*HOW TO COMPLETE THIS TASK*
Check each line of the entries below for the word "href", and copy out the ones that have it.

*DATA PROVIDED*
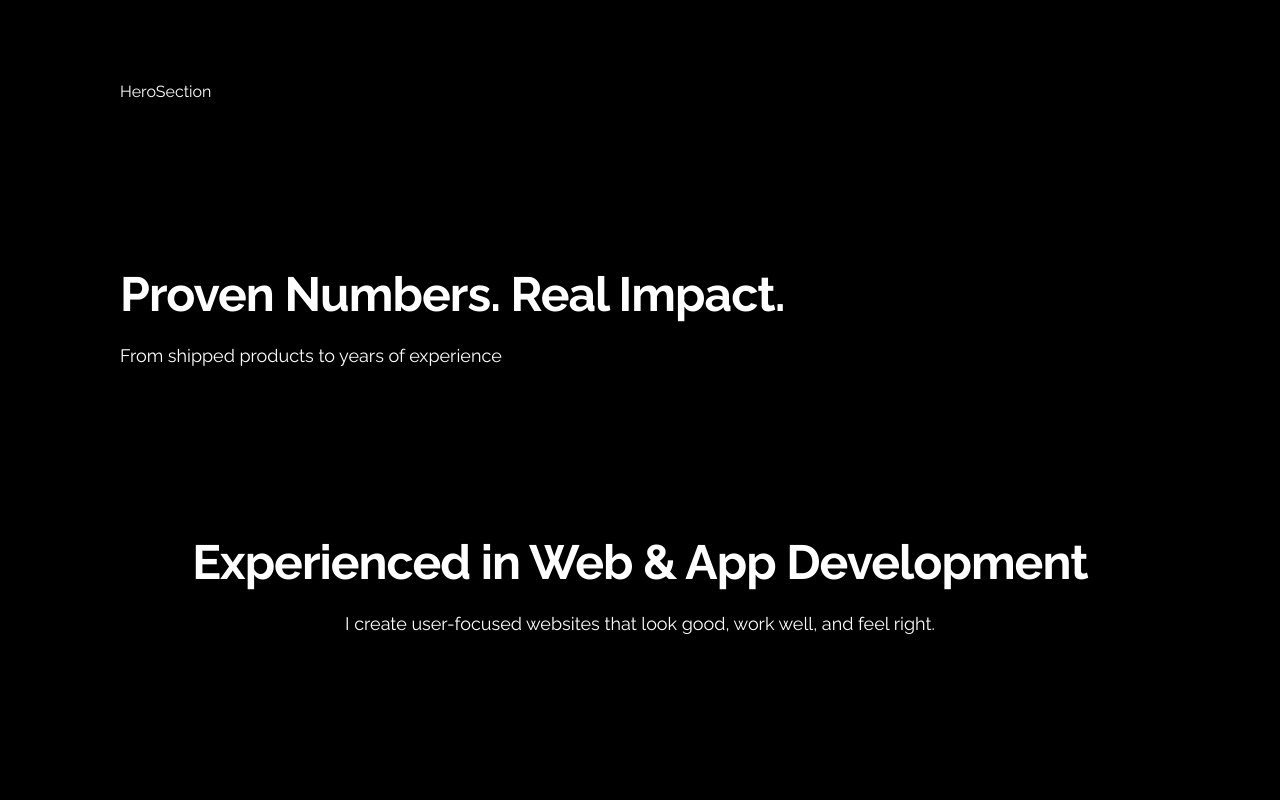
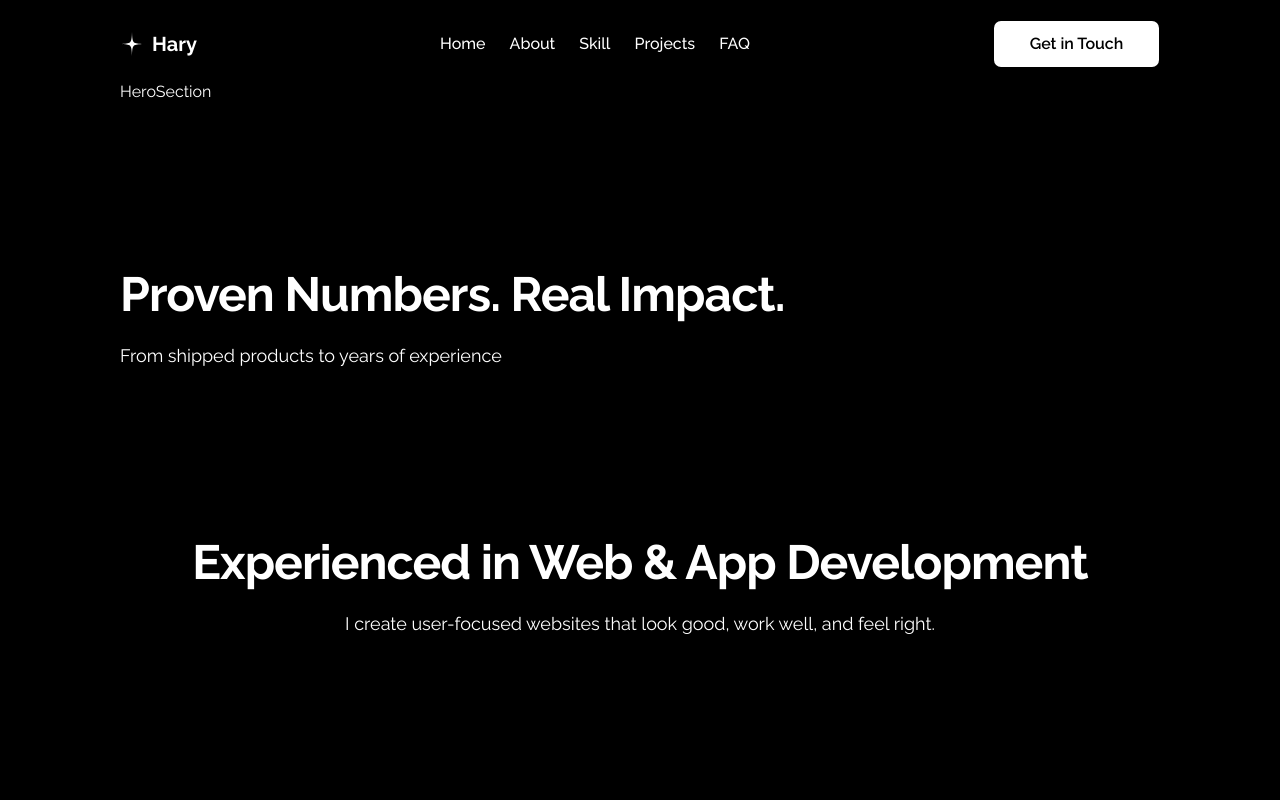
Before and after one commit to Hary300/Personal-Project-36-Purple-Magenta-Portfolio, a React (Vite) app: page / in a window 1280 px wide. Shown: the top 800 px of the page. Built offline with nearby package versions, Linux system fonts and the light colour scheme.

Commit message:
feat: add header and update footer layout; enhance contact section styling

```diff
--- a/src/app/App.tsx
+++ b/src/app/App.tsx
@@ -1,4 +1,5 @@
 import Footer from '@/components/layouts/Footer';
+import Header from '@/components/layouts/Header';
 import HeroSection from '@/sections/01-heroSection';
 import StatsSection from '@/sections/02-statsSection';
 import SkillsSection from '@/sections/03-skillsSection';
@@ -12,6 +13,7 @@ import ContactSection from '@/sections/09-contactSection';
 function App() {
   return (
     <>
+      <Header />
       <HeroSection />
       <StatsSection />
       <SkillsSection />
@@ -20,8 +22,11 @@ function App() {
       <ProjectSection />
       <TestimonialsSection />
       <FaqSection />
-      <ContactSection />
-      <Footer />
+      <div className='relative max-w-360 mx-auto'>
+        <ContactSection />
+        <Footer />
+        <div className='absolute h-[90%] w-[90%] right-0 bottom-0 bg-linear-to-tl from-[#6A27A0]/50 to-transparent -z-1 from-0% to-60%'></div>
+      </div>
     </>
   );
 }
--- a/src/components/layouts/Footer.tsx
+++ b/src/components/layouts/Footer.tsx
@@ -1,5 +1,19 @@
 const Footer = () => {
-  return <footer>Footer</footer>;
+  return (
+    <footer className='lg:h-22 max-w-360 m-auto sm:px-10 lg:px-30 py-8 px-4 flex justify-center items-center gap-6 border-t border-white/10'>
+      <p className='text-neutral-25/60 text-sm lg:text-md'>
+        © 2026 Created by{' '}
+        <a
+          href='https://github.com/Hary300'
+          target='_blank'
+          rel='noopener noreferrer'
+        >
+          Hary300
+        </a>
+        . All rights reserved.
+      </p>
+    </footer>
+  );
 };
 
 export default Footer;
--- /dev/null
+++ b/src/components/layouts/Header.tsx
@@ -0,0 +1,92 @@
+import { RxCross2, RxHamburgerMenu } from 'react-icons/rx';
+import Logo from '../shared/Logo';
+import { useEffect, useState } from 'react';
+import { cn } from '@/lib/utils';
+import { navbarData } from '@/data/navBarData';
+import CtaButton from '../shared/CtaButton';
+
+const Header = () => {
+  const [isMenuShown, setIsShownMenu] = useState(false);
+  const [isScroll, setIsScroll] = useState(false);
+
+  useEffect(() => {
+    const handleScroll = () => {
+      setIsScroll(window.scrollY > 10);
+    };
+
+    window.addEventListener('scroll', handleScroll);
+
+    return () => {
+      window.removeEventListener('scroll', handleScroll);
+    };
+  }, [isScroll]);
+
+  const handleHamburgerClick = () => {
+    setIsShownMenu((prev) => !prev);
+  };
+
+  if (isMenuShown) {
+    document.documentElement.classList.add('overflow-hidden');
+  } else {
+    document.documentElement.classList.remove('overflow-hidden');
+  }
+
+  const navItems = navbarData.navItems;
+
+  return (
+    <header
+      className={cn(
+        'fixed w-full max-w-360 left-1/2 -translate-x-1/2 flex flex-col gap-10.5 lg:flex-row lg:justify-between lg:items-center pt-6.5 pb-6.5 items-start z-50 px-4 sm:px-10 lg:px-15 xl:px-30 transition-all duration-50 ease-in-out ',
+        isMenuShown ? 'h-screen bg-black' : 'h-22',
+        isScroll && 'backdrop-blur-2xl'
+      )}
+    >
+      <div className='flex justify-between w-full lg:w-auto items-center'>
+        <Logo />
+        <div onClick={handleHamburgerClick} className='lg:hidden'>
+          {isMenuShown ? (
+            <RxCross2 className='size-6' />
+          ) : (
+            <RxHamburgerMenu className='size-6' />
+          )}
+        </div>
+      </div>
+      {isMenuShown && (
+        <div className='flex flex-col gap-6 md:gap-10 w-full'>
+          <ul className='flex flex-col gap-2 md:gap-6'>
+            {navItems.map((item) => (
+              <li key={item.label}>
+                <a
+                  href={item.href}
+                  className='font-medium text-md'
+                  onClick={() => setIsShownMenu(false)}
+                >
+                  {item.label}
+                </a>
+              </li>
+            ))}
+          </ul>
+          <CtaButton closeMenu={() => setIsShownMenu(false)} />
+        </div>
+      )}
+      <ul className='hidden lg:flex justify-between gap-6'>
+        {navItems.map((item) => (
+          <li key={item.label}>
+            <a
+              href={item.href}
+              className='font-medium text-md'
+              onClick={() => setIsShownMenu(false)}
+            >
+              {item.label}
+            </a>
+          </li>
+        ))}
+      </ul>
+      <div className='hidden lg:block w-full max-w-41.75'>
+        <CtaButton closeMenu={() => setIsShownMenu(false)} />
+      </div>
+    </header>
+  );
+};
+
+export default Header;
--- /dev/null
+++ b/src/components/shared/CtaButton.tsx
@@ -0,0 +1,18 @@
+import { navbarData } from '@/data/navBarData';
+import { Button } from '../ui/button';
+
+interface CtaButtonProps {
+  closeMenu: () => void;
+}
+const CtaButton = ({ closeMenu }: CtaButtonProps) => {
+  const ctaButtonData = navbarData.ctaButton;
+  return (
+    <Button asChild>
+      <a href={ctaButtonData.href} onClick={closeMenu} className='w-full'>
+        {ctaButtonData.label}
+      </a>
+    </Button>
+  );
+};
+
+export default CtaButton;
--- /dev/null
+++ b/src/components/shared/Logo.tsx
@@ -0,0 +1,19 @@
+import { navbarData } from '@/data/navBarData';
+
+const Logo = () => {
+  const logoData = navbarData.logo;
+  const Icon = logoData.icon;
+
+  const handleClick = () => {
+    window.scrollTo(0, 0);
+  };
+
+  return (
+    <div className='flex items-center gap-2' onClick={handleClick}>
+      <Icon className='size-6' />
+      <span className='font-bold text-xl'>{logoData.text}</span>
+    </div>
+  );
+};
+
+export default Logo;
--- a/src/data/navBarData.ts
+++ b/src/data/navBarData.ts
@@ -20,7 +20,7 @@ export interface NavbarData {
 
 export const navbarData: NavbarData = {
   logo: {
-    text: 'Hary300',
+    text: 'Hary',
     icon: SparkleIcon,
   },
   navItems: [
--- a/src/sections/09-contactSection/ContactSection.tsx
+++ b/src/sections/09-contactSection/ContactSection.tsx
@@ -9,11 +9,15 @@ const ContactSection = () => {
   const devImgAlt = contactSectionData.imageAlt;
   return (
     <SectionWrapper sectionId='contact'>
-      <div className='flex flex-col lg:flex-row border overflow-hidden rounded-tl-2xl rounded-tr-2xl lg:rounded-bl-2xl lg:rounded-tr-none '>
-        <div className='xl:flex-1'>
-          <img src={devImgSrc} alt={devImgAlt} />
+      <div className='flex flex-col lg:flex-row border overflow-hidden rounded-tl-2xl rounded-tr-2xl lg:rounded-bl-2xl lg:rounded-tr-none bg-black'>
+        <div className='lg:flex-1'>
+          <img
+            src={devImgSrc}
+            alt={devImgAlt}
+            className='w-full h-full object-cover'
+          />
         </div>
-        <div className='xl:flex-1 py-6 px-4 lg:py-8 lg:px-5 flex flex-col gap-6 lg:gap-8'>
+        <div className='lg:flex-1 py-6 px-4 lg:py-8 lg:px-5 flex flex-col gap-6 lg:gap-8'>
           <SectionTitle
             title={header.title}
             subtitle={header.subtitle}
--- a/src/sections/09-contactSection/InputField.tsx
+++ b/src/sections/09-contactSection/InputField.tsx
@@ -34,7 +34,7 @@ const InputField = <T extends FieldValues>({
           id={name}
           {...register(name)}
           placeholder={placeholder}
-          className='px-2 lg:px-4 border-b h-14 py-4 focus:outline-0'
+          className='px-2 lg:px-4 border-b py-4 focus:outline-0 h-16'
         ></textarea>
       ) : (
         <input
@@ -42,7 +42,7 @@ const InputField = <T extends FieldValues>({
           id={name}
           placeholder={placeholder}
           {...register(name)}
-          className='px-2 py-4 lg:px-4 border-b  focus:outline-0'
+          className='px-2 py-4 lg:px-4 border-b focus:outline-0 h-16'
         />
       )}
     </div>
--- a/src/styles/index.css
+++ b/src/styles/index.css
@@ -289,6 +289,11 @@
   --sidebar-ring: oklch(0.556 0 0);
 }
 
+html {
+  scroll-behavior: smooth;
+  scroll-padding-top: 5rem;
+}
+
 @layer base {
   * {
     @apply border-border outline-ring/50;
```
--
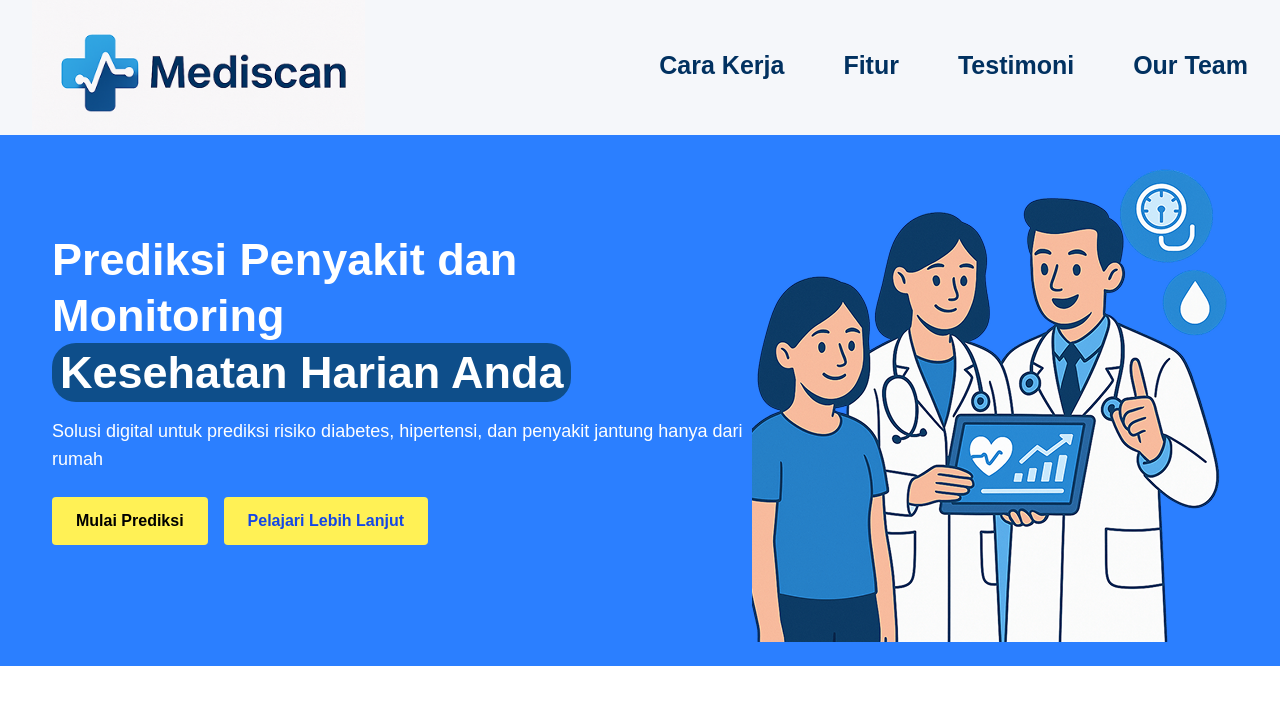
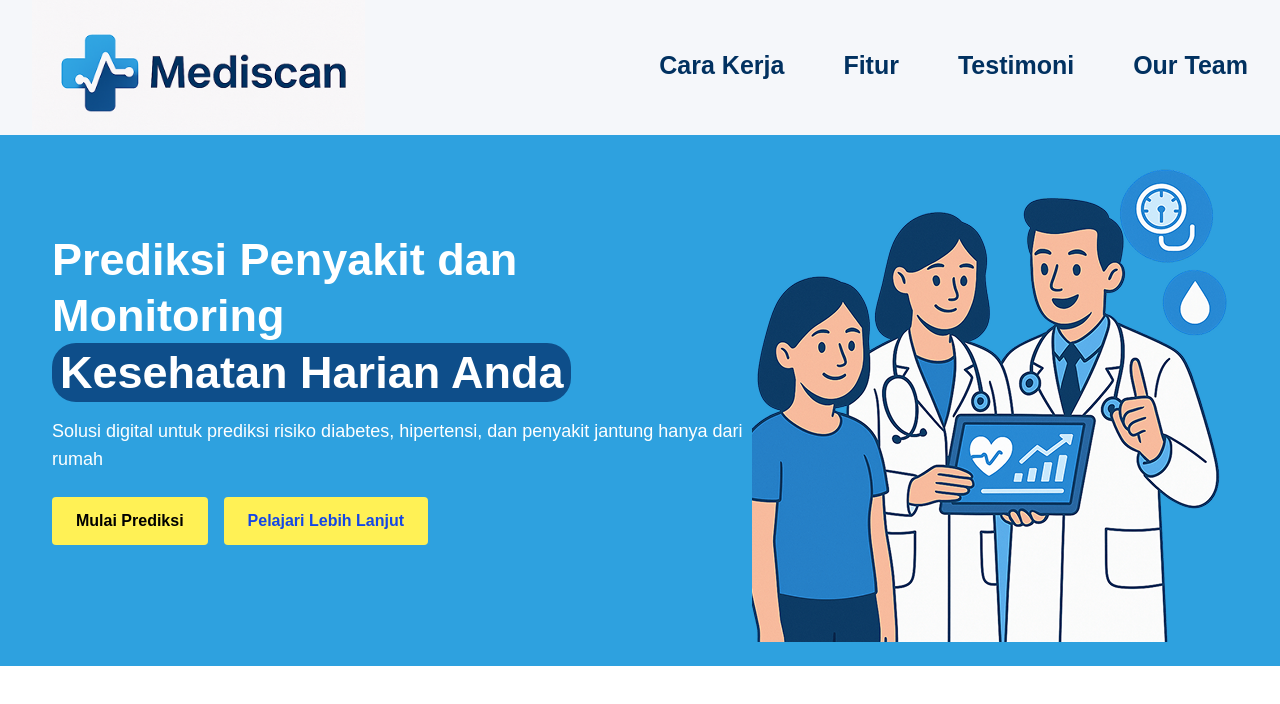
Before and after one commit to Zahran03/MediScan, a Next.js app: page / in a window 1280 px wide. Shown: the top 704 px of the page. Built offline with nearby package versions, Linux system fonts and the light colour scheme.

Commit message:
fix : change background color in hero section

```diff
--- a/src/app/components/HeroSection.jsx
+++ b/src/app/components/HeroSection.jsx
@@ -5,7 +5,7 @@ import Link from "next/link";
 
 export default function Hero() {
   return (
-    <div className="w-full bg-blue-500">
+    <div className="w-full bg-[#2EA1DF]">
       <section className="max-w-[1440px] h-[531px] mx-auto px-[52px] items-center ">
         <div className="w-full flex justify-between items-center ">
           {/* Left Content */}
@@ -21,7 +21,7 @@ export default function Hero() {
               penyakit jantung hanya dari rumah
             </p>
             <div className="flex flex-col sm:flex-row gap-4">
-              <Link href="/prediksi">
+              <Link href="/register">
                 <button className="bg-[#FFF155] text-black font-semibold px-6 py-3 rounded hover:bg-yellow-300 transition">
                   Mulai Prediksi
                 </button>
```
...
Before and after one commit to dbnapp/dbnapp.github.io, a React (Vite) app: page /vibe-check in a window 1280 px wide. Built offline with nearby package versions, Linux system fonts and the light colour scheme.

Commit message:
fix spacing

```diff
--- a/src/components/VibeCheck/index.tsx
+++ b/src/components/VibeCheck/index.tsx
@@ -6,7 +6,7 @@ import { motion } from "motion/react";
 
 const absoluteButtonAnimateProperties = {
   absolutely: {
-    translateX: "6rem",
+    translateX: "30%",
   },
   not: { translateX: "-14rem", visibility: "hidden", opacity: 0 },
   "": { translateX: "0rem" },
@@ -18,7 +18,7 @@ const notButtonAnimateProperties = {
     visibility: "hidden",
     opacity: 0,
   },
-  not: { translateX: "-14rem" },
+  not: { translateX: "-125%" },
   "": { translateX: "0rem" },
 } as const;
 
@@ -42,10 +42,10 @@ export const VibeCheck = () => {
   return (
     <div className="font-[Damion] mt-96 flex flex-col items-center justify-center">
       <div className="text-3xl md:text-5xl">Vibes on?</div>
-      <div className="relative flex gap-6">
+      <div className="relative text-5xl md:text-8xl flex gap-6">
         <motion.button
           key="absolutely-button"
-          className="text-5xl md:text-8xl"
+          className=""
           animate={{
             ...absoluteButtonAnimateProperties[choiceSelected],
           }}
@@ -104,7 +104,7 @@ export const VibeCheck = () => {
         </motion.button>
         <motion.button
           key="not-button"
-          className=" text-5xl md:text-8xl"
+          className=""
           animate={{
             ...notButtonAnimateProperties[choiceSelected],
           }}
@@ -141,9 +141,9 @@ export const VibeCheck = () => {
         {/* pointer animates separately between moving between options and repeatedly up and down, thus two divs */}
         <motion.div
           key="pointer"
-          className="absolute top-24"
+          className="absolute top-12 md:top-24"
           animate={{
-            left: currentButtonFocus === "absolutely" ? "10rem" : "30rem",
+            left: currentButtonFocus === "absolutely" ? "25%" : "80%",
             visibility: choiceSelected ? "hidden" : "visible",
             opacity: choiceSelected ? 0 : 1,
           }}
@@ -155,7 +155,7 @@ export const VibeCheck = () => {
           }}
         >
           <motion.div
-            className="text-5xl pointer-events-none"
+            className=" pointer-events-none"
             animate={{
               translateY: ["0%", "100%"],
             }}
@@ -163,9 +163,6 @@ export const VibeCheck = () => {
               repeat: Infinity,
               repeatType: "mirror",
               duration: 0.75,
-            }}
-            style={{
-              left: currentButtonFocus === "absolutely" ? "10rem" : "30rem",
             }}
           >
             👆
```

*RESULT BELOW*
+          href='https://github.com/Hary300'
+                  href={item.href}
+              href={item.href}
+      <a href={ctaButtonData.href} onClick={closeMenu} className='w-full'>
-              <Link href="/prediksi">
+              <Link href="/register">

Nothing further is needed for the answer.